Jeff DeLeon: The Spirit of the Games

National Veterans Wheelchair Games Athlete: Jeff DeLeon
Hometown: Turner, Oregon
Current location: Salem, Oregon
Age: 37
Military Branch/Years of Service: Navy/2 years
Years at NVWG: 8
2017 Events: softball, basketball, slalom, archery, table tennis

It is no surprise Jeff DeLeon received the Spirit of the Games Award at last year’s National Veterans Wheelchair Games. Talk to him for just a few minutes and you can hear the passion he has for PVA, the Games and the athletes who participate.

“NVWG is a life-changing event. It opened up a bigger connection for me with other people in wheelchairs. I look forward to getting together with old friends and meeting new people. The Games showcase our independence and ability to do the things people think can’t be done by someone in a wheelchair. The more people see us doing it, the more normal it becomes. That’s how I’ve lived my life since the injury, pushing those limits.”

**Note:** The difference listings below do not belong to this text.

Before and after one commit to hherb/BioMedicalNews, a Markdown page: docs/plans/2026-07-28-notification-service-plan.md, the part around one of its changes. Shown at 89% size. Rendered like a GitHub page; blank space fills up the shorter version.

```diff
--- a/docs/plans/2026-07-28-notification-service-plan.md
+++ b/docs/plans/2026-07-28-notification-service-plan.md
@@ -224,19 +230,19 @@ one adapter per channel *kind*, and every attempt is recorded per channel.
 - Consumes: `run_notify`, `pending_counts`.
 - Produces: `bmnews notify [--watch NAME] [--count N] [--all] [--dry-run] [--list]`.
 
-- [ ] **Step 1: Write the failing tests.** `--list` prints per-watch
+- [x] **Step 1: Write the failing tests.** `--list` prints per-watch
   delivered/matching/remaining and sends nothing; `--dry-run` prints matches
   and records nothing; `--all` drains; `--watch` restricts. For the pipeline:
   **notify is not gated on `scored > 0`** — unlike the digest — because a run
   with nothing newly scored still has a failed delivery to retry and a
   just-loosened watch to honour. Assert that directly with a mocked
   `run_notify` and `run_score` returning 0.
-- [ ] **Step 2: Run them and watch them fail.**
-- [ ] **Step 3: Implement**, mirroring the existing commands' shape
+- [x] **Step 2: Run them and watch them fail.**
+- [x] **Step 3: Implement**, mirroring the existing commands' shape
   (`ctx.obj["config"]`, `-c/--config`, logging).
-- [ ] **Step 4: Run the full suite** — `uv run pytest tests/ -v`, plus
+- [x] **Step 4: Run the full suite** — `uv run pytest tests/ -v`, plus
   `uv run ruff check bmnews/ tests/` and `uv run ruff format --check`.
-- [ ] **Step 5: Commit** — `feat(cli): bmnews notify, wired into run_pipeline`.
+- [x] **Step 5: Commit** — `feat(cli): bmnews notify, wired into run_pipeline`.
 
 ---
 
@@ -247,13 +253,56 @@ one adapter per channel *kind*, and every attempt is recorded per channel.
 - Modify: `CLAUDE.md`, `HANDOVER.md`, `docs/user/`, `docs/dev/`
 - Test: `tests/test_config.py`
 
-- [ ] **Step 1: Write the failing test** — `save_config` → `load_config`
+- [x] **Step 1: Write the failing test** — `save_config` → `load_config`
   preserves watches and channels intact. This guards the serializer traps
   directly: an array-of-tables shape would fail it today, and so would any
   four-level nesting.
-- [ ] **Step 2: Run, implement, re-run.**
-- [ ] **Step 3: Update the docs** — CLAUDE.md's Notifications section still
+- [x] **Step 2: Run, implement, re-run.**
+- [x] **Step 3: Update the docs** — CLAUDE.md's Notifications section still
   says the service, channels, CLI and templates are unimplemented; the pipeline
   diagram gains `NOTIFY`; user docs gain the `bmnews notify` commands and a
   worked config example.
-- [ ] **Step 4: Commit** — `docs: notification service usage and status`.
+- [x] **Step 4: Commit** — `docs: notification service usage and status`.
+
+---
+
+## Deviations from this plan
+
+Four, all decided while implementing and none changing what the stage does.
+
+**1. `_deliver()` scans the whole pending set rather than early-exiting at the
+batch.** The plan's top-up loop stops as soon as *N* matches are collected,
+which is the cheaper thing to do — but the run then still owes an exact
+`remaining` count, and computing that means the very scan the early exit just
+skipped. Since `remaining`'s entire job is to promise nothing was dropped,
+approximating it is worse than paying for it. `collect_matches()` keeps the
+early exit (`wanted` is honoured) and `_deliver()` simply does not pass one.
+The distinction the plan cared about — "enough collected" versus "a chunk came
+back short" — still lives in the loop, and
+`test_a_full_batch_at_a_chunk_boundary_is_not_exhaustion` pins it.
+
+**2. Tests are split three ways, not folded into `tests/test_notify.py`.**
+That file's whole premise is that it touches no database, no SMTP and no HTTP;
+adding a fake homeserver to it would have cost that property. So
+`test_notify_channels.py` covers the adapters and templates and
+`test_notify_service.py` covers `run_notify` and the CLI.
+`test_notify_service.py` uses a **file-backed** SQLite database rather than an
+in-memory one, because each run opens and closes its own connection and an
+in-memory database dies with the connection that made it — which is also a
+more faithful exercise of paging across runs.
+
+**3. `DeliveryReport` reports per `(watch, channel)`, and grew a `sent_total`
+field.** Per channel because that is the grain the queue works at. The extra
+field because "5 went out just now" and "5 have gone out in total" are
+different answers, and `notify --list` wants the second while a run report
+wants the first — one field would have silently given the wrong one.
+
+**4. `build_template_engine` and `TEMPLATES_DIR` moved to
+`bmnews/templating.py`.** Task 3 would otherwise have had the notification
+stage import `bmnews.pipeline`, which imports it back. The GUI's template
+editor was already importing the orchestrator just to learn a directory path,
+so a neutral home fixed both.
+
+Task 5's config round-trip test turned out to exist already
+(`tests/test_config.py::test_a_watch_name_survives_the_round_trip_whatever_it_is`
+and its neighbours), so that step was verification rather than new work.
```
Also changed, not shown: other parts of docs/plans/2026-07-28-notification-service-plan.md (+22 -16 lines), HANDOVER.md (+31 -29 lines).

Sports have always been a big part of Jeff’s life. Growing up in Turner, Oregon, a small, no-stoplight-town outside Salem, he excelled as a pitcher and first baseman. The military also played a large role—his uncles were Marines, his grandfather was a Marine, Jeff wanted to be one too. His mother convinced him to look into all the branches of service. Six months after graduating high school, Jeff joined the Navy as an aviation electrician. He served for two years before a car accident early one morning left him a T-6 paraplegic.

“Me and some buddies went off the road returning to base. We crashed and the vehicle rolled a few times. I knew I had broke my back. I had a collapsed lung and felt like I couldn’t breathe and like I was dying slowly. A guy comes over and tells me an ambulance is coming and I’m trying to say some words to him but he can’t hear me. I’m finally able to push out the words “kill me” which was crazy, you know, but I literally felt like I was dying, and it was very slow and painful. A couple minutes went by before the ambulance got there. It felt like forever.”

The ambulance transported him to Fresno Medical Center. Conscious throughout, Jeff kept apologizing to the EMTs and the hospital workers for causing them extra work. After surgery, his social worker got him transported to the VA in Seattle for rehab.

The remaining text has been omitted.